* **Activity**
Which lines in the data contain the word "suites"? Please copy each of them.

* **Data records**
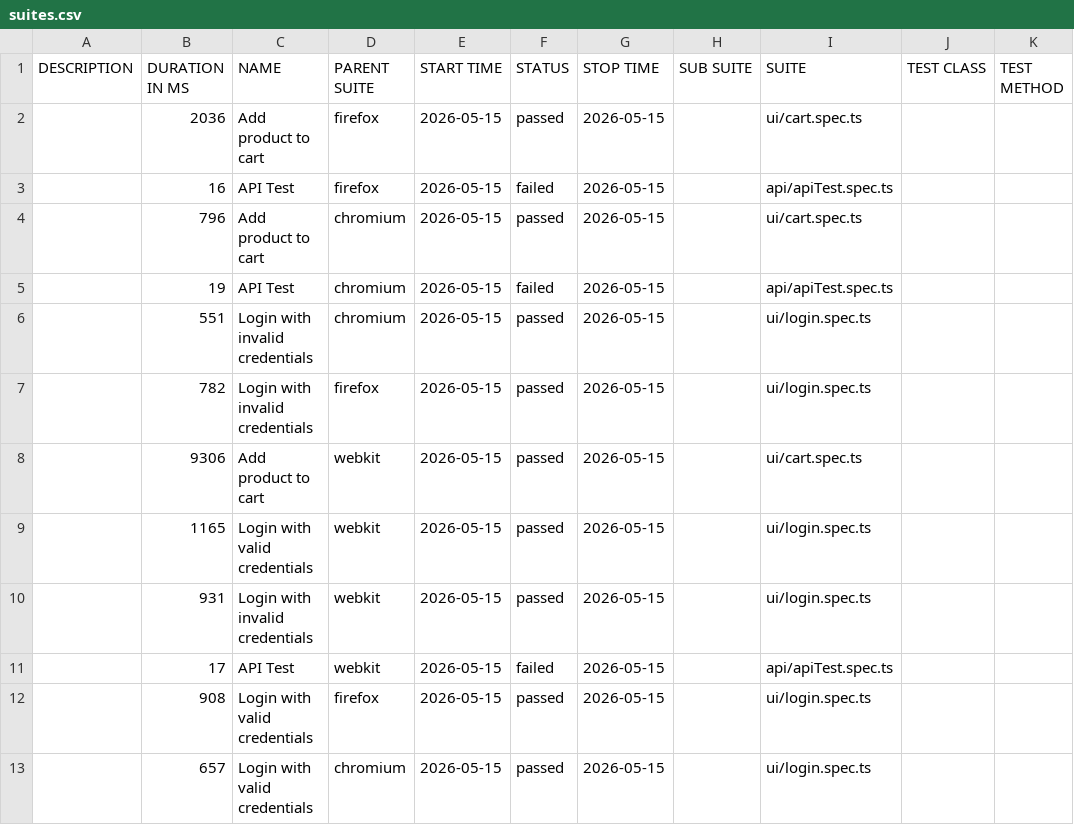
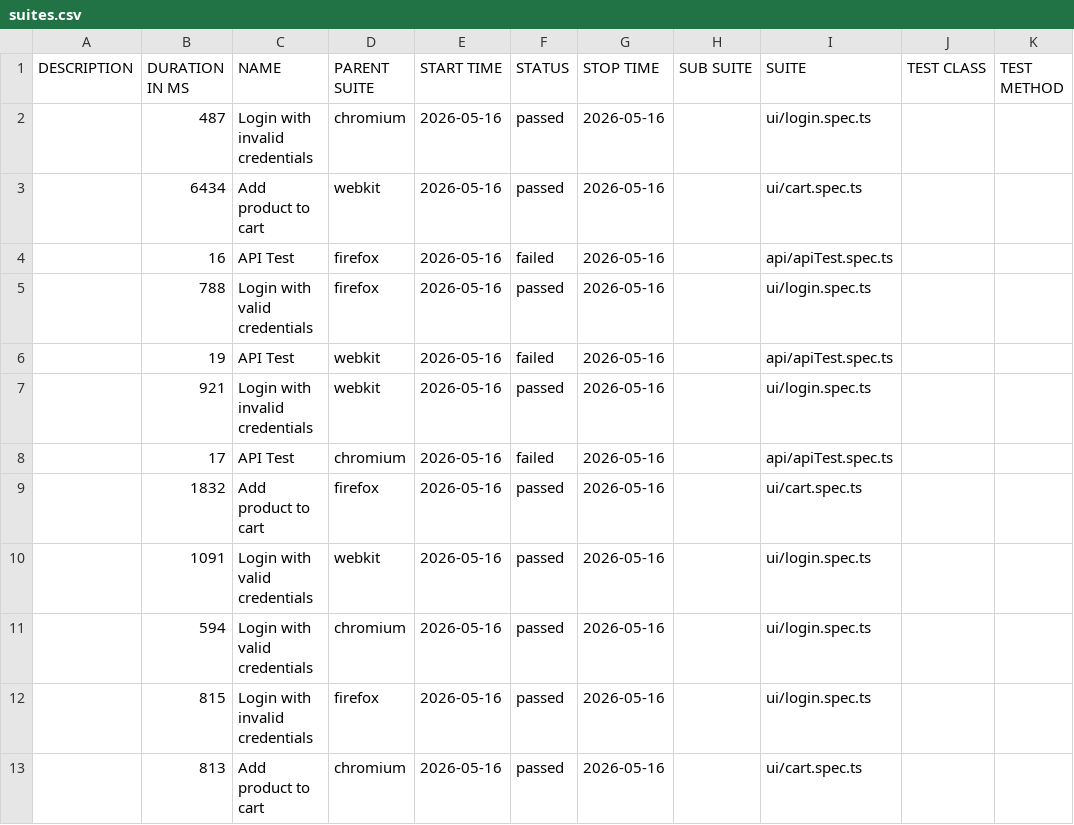
Before and after one commit to Ash-leyPereira/playwright-ts-framework, a CSV file: data/suites.csv, drawn as a sheet.

```diff
--- a/data/suites.csv
+++ b/data/suites.csv
@@ -1,13 +1,13 @@
 "DESCRIPTION","DURATION IN MS","NAME","PARENT SUITE","START TIME","STATUS","STOP TIME","SUB SUITE","SUITE","TEST CLASS","TEST METHOD"
-"","2036","Add product to cart","firefox","2026-05-15","passed","2026-05-15","","ui/cart.spec.ts","",""
-"","16","API Test","firefox","2026-05-15","failed","2026-05-15","","api/apiTest.spec.ts","",""
-"","796","Add product to cart","chromium","2026-05-15","passed","2026-05-15","","ui/cart.spec.ts","",""
-"","19","API Test","chromium","2026-05-15","failed","2026-05-15","","api/apiTest.spec.ts","",""
-"","551","Login with invalid credentials","chromium","2026-05-15","passed","2026-05-15","","ui/login.spec.ts","",""
-"","782","Login with invalid credentials","firefox","2026-05-15","passed","2026-05-15","","ui/login.spec.ts","",""
-"","9306","Add product to cart","webkit","2026-05-15","passed","2026-05-15","","ui/cart.spec.ts","",""
-"","1165","Login with valid credentials","webkit","2026-05-15","passed","2026-05-15","","ui/login.spec.ts","",""
-"","931","Login with invalid credentials","webkit","2026-05-15","passed","2026-05-15","","ui/login.spec.ts","",""
-"","17","API Test","webkit","2026-05-15","failed","2026-05-15","","api/apiTest.spec.ts","",""
-"","908","Login with valid credentials","firefox","2026-05-15","passed","2026-05-15","","ui/login.spec.ts","",""
-"","657","Login with valid credentials","chromium","2026-05-15","passed","2026-05-15","","ui/login.spec.ts","",""
+"","487","Login with invalid credentials","chromium","2026-05-16","passed","2026-05-16","","ui/login.spec.ts","",""
+"","6434","Add product to cart","webkit","2026-05-16","passed","2026-05-16","","ui/cart.spec.ts","",""
+"","16","API Test","firefox","2026-05-16","failed","2026-05-16","","api/apiTest.spec.ts","",""
+"","788","Login with valid credentials","firefox","2026-05-16","passed","2026-05-16","","ui/login.spec.ts","",""
+"","19","API Test","webkit","2026-05-16","failed","2026-05-16","","api/apiTest.spec.ts","",""
+"","921","Login with invalid credentials","webkit","2026-05-16","passed","2026-05-16","","ui/login.spec.ts","",""
+"","17","API Test","chromium","2026-05-16","failed","2026-05-16","","api/apiTest.spec.ts","",""
+"","1832","Add product to cart","firefox","2026-05-16","passed","2026-05-16","","ui/cart.spec.ts","",""
+"","1091","Login with valid credentials","webkit","2026-05-16","passed","2026-05-16","","ui/login.spec.ts","",""
+"","594","Login with valid credentials","chromium","2026-05-16","passed","2026-05-16","","ui/login.spec.ts","",""
+"","815","Login with invalid credentials","firefox","2026-05-16","passed","2026-05-16","","ui/login.spec.ts","",""
+"","813","Add product to cart","chromium","2026-05-16","passed","2026-05-16","","ui/cart.spec.ts","",""
```
Also changed, not shown: 53 other files.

* **Response**
Before and after one commit to Ash-leyPereira/playwright-ts-framework, a CSV file: data/suites.csv, drawn as a sheet.
--- a/data/suites.csv
+++ b/data/suites.csv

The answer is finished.